Change detection data:

'''

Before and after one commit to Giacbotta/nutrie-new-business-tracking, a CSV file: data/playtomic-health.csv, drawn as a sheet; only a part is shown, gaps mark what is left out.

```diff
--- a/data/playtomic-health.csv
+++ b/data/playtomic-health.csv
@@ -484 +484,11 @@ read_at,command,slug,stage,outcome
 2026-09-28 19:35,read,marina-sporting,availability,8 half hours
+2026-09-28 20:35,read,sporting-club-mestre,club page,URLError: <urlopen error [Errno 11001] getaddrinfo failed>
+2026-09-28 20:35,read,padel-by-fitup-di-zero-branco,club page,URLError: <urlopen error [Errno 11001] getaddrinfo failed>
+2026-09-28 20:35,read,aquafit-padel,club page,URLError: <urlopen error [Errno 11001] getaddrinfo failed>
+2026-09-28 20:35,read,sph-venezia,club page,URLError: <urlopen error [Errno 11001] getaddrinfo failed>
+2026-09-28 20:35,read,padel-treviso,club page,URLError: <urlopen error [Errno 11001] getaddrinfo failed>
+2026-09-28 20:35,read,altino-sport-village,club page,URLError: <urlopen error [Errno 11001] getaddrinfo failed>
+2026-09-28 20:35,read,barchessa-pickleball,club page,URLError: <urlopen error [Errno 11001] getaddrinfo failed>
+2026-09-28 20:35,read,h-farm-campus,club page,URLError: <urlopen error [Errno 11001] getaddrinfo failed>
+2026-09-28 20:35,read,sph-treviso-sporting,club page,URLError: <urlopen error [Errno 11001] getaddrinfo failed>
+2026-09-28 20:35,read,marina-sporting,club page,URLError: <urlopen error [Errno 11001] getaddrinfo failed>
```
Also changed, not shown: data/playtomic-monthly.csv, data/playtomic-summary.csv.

'''

Filtering the entries above by the word "treviso", copy each line that matches.

- ANSWER TO THE PROBLEM
+2026-09-28 20:35,read,padel-treviso,club page,URLError: <urlopen error [Errno 11001] getaddrinfo failed>
+2026-09-28 20:35,read,sph-treviso-sporting,club page,URLError: <urlopen error [Errno 11001] getaddrinfo failed>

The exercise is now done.